> **Assigned task**
Which lines of the entries below include "SHOW"? List them all.

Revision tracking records
>>>

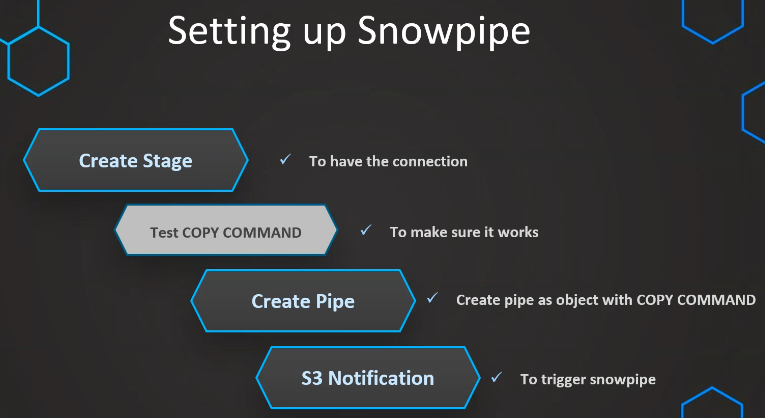
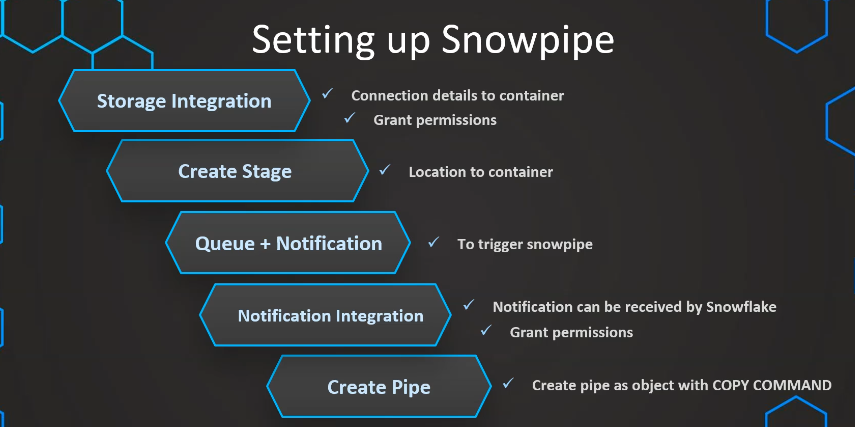
first commit

diff --git a/README.md b/README.md
@@ -1,244 +1,152 @@
-# Setting up Snowpipe with AWS
+# Setting up Snowpipe with Azure
+![alt text](image.png)
+![alt text](image-1.png)
 
 ## Overview
-This document provides a step-by-step guide on how to set up Snowpipe in Snowflake using AWS S3 for continuous data loading. Snowpipe automatically loads data as soon as files appear in the S3 bucket, ideal for scenarios where data must be immediately available for analysis. This guide covers creating stages, testing with COPY commands, creating the pipe, and setting up S3 notifications.
+This document provides a step-by-step guide on how to set up Snowpipe in Snowflake using Azure Blob Storage for continuous data loading. Snowpipe automatically loads data as soon as files appear in the Azure container, ideal for scenarios where data must be immediately available for analysis. This guide covers creating storage accounts, setting up containers, collecting necessary Azure information, configuring Snowflake integration, and granting permissions.
 
 ## Index
-- [What is Snowpipe?](#what-is-snowpipe)
-- [Step 1: Creating the Storage Integration](#step-1-creating-the-storage-integration)
-- [Step 2: Creating Table and File Format](#step-2-creating-table-and-file-format)
-- [Step 3: Creating Stage](#step-3-creating-stage)
-- [Step 4: Creating Pipe](#step-4-creating-pipe)
-- [Step 5: Setting up S3 Event Notification](#step-5-setting-up-s3-event-notification)
-- [Step 6: Testing and Error Handling](#step-6-testing-and-error-handling)
-- [Step 7: Managing Pipes](#step-7-managing-pipes)
+- [Prerequisites](#prerequisites)
+- [Step 1: Creating a Storage Account](#step-1-creating-a-storage-account)
+- [Step 2: Creating and Uploading to Containers](#step-2-creating-and-uploading-to-containers)
+- [Step 3: Collecting Required Azure Information](#step-3-collecting-required-azure-information)
+- [Step 4: Creating Snowflake Integration](#step-4-creating-snowflake-integration)
+- [Step 5: Granting Permissions in Azure](#step-5-granting-permissions-in-azure)
 - [Conclusion](#conclusion)
 
 ---
 
-## What is Snowpipe?
-Snowpipe is a continuous data loading feature in Snowflake that automatically loads files as they appear in an S3 bucket. It is designed for real-time data ingestion and is not intended for batch processing. Snowpipe uses event notifications from S3 to trigger data loading into Snowflake tables.
-
-![alt text](image.png)
-
-![alt text](image-1.png)
+## Prerequisites
+Ensure you have an **Azure account**.
 
 ---
 
-## Step 1: Creating the Storage Integration
+## Step 1: Creating a Storage Account
+1. In the **Search Bar**, type **Storage Account** and select the **+ Create** button.
+2. Enter the following details:
+    - **Resource Group**: Use an existing one or create a new one (e.g., `snowflake`).
+    - **Storage Account Name**: Choose a unique name (e.g., `snowflakeawsgcp`).
+    - **Region**: Select the same region as your Snowflake account.
+    - **Redundancy**: Choose **Locally Redundant Storage (LRS)** for testing purposes.
+3. Click **Review + Create**, verify the details, and select **Create**.
+
+At this point, your Azure Storage Account is successfully created.
+
+---
+
+## Step 2: Creating and Uploading to Containers
+1. Go to **Storage Accounts** and select your newly created storage account.
+2. Navigate to **Data Storage** → **Containers**.
+3. Click **+ Container** and create one container for Snowpipe:
+    - **snowpipecsv** for CSV files
+4. After creation, select the container and click **+ Upload**.
+5. Click **Browse File**, select the files to upload, and click **Upload**.
+
+Your data is now stored and ready for integration with Snowflake.
+
+---
+
+## Step 3: Collecting Required Azure Information
+Before integrating with Snowflake, collect the following details from Azure:
+1. **Tenant ID**:
+    - Search for **Tenant Properties** in the Azure search bar.
+    - Copy the **Tenant ID** from the **Tenant Properties** page.
+2. **Storage Account Name** (e.g., `snowflakeawsgcp`).
+3. **Container Name** (`snowpipecsv`).
+
+---
+
+## Step 4: Creating Snowflake Integration
 ```sql
-CREATE OR REPLACE STORAGE INTEGRATION s3_int
+CREATE OR REPLACE DATABASE SNOWPIPE;
+
+CREATE OR REPLACE STORAGE INTEGRATION azure_snowpipe_integration
   TYPE = EXTERNAL_STAGE
-  STORAGE_PROVIDER = S3
+  STORAGE_PROVIDER = AZURE
   ENABLED = TRUE
-  STORAGE_AWS_ROLE_ARN = 'arn:aws:iam::110991281769:role/snowflake-access-role'
-  STORAGE_ALLOWED_LOCATIONS = ('s3://snowflakeaws1985/csv/', 's3://snowflakeaws1985/json/', 's3://snowflakeaws1985/snowpipe/')
-  COMMENT = 'This an optional comment';
+  AZURE_TENANT_ID = 'dae2c9e3-5d25-4628-a32f-6077ffaede10'
+  STORAGE_ALLOWED_LOCATIONS = ('azure://snowflakeawsgcp.blob.core.windows.net/snowpipecsv');
 ```
-## Describe  in case you havent configure your role
+-- -- Describe integration object to provide access
 ```sql
-DESC INTEGRATION s3_int;
+DESC STORAGE INTEGRATION azure_snowpipe_integration;
 ```
+
+### Granting Access
+- In the Snowflake description output, look for `AZURE_CONSENT_URL`.
+- Copy the **AZURE_CONSENT_URL** and paste it into a new browser window where you are logged into your Azure account to grant authorization.
+- After granting permission, you will receive an **Application ID**. Copy and save this ID for later use.
 
 ---
 
-## Step 2: Creating Table and File Format
-```sql
-CREATE OR REPLACE TABLE OUR_FIRST_DB.PUBLIC.employees (
-  id INT,
-  first_name STRING,
-  last_name STRING,
-  email STRING,
-  location STRING,
-  department STRING);
-```  
-```sql
-CREATE OR REPLACE FILE FORMAT MANAGE_DB.file_formats.csv_fileformat
-  TYPE = CSV
-  FIELD_DELIMITER = ','
-  SKIP_HEADER = 1
-  NULL_IF = ('NULL','null')
-  EMPTY_FIELD_AS_NULL = TRUE;
-```
+## Step 5: Granting Permissions in Azure
+1. Go to **Storage Account** → **Your Container** → **Access Control (IAM)**.
+2. Click on the **+ Add** icon → **Add role assignment**.
+3. In the **Search Bar**, type **Storage Blob Data Reader** and select it.
+4. Click **Next**.
+5. Click on **+ Select Members**.
+6. In the **Search Bar** on the right-side pop-up window, paste the **Application ID** copied from the Azure consent step.
+7. Select the application and click **Continue**.
+
+Permissions are now successfully granted to Snowflake.
+
 
 ---
 
-## Step 3: Creating Stage
-```sql
-CREATE OR REPLACE STAGE MANAGE_DB.external_stages.csv_folder
-  URL = 's3://snowflakeaws1985/csv/snowpipe'
-  STORAGE_INTEGRATION = s3_int
-  FILE_FORMAT = MANAGE_DB.file_formats.csv_fileformat;
+## After Successful Connection: Setting up Queue and Notifications
 
-LIST @MANAGE_DB.external_stages.csv_folder;
-```
+To fully set up Snowpipe, you need to complete two additional steps:
+- **Queue Setup**
+- **Notifications**
 
 ---
 
-## Step 4: Creating Pipe & schema to keep things organized
-
--- Create schema to keep things organized
-```sql
-CREATE OR REPLACE SCHEMA MANAGE_DB.pipes;
-```
-
--- Define pipe// at this stage you should test before creating the pipe to check if everyting work perfectly copy into == select
-```sql
-CREATE OR REPLACE PIPE MANAGE_DB.pipes.employee_pipe
-AUTO_INGEST = TRUE
-AS
-COPY INTO OUR_FIRST_DB.PUBLIC.employees
-FROM @MANAGE_DB.external_stages.csv_folder;
-```  
--- Describe pipe copy the value of notification_channel after this go into step 5 
-```sql
-DESC pipe employee_pipe;
-DESC PIPE MANAGE_DB.pipes.employee_pipe;
-```
--- 
-```sql
-SELECT COUNT(*) FROM OUR_FIRST_DB.PUBLIC.employees;
-```
+## Step 6: Setting up Queue in Azure
+1. Go to **Storage Account** → **Your Container** → **Data Storage** → **Queue**.
+2. Click on the **+ Queue** icon.
+3. **Queue Name**: Enter a unique name and click **OK**.
 
 ---
 
-## Step 5: Setting up S3 Event Notification
-1. Go to **AWS Console** → **S3** → **Bucket** → **Properties**.
-2. Scroll to **Event Notifications** and click **Create Event Notification**.
-3. **Event Name**: Unique-name
-4. **Prefix**: `csv/snowpipe`
-5. **Suffix**: (Optional)
-6. **Event Type**: Select **All Object Create Events**
-7. **Destination**: Select **SQS queue**
-8. **Enter SQS queue ARN**: Paste the value from Snowflake's Notification Channel
-9. Click **Save**.
+## Step 7: Configuring Event Notifications
+1. In the left-hand side menu, look for **Events** (with a yellow lightning bolt icon) and select it.
+2. Click on **+ Event Subscription**.
+3. Enter the following details:
+    - **Name**: Unique name for the event
+    - **Event Schema**: Leave as default
+    - **System Topic**: Same as the name
+    - **Filter Events Type**: Select **Only Blob Created**
+    - **End Point Type**: Choose **Storage Queue**
+4. Click **Configure End Point**.
+5. In the right-side pop-up window:
+    - **Storage Account**: Select your storage account
+    - **Queue**: Select the queue previously created
+6. Click **OK**.
+
+**Note:** You may encounter an error, but don't worry. Continue with the following steps.
 
 ---
 
-## Step 6: Testing and Error Handling
+## Step 8: Registering Event Grid in Azure
+1. Copy your Azure URL and paste it into a new browser window:  
+   `https://portal.azure.com/?quickstart=true#home`
+2. In the **Search Bar**, type **Subscription** and select your subscription.
+3. In **Settings**, go to **Resource Providers**.
+4. In the **Search Bar**, type **Event**.
+5. Select **Microsoft.EventGrid**.
+6. In the upper left-hand side, click **Register**.
 
--- Create file format object field_delimiter = '|' TO CREATE AND  ERROR IN DATA 3
-
-```sql
-CREATE OR REPLACE file format MANAGE_DB.file_formats.csv_fileformat
-    type = csv
-    field_delimiter = ','
-    skip_header = 1
-    null_if = ('NULL','null')
-    empty_field_as_null = TRUE;
-``` 
-```sql   
-SELECT COUNT(*) FROM OUR_FIRST_DB.PUBLIC.employees ; 
-``` 
-```sql
-ALTER PIPE employee_pipe refresh;
-```
-
--- Validate pipe is actually working
-```sql
-SELECT SYSTEM$PIPE_STATUS('MANAGE_DB.pipes.employee_pipe');
-```
--- Snowpipe error message
-```sql
-SELECT * FROM TABLE(VALIDATE_PIPE_LOAD(
-  PIPE_NAME => 'MANAGE_DB.pipes.employee_pipe',
-  START_TIME => DATEADD(HOUR,-2,CURRENT_TIMESTAMP())));
-```
-
---COPY command history from table to see error massage
-
-```sql
-SELECT * FROM TABLE (INFORMATION_SCHEMA.COPY_HISTORY(
-  TABLE_NAME  =>  'OUR_FIRST_DB.PUBLIC.EMPLOYEES',
-  START_TIME => DATEADD(HOUR,-2,CURRENT_TIMESTAMP())));
-```
-
----
-
-## Step 7: Managing Pipes
-```sql
--- SHOW  ALL PIPES IN A LIST
-SHOW PIPES;
--- SEARCHING FOR EMPLOYEES USING WILDCARDS
-SHOW PIPES LIKE '%employee%';
--- SEARCHING FOR PIPE IN A UNIQUE DATABASE
-SHOW PIPES IN DATABASE MANAGE_DB;
--- SEARCHING FOR SCHEMA 
-SHOW PIPES IN SCHEMA MANAGE_DB.pipes;
--- ALSO COMBINING THE SEARCHING METHODS
-SHOW PIPES like '%employee%' in Database MANAGE_DB;
-```
-## Changing pipe (alter stage or file format) --
-```sql
--- Preparation table first
-CREATE OR REPLACE TABLE OUR_FIRST_DB.PUBLIC.employees2 (
-  id INT,
-  first_name STRING,
-  last_name STRING,
-  email STRING,
-  location STRING,
-  department STRING
-  );
-```  
--- Pause pipe// BASE PRACTICES PAUSE
-```sql
-ALTER PIPE MANAGE_DB.pipes.employee_pipe SET PIPE_EXECUTION_PAUSED = TRUE;
-```
-
--- Verify pipe is paused and has pendingFileCount 0 
-```sql
-SELECT SYSTEM$PIPE_STATUS('MANAGE_DB.pipes.employee_pipe');
-```
-
-
--- Recreate the pipe to change the COPY statement in the definition
-
-```sql
-CREATE OR REPLACE pipe MANAGE_DB.pipes.employee_pipe
-auto_ingest = TRUE
-AS
-COPY INTO OUR_FIRST_DB.PUBLIC.employees2
-FROM @MANAGE_DB.external_stages.csv_folder ;
-```
-```sql
-ALTER PIPE  MANAGE_DB.pipes.employee_pipe refresh;
-```
-
--- List files in stage
-
-```sql
-LIST @MANAGE_DB.external_stages.csv_folder ;
-```
-```sql
-SELECT * FROM OUR_FIRST_DB.PUBLIC.employees2;
-```
-
--- Reload files manually that where aleady in the bucket
-```sql
-COPY INTO OUR_FIRST_DB.PUBLIC.employees2
-FROM @MANAGE_DB.external_stages.csv_folder;  
-```
-
-
--- Resume pipe
-```sql
-ALTER PIPE MANAGE_DB.pipes.employee_pipe SET PIPE_EXECUTION_PAUSED = false;
-```
-
--- Verify pipe is running again
-```sql
-SELECT SYSTEM$PIPE_STATUS('MANAGE_DB.pipes.employee_pipe') ;
-```
-
+Once registered, go back to the **Event Subscription** window, and the error should be resolved.
 
 ---
 
 ## Conclusion
 You have now successfully:
-- Created a storage integration for S3
-- Configured Snowpipe with S3 event notifications
-- Created and tested the pipe for auto-ingestion
-- Managed and monitored Snowpipe status
+- Created an Azure Storage Account and container for Snowpipe
+- Uploaded data to the Azure container
+- Configured Snowflake integration with Azure
+- Granted necessary permissions in Azure
 
-Your data is now continuously loaded into Snowflake using Snowpipe.
+Your data is now ready to be ingested into Snowflake using Snowpipe.
+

<<<

> **Written solution**
--- SHOW  ALL PIPES IN A LIST
-SHOW PIPES;
-SHOW PIPES LIKE '%employee%';
-SHOW PIPES IN DATABASE MANAGE_DB;
-SHOW PIPES IN SCHEMA MANAGE_DB.pipes;
-SHOW PIPES like '%employee%' in Database MANAGE_DB;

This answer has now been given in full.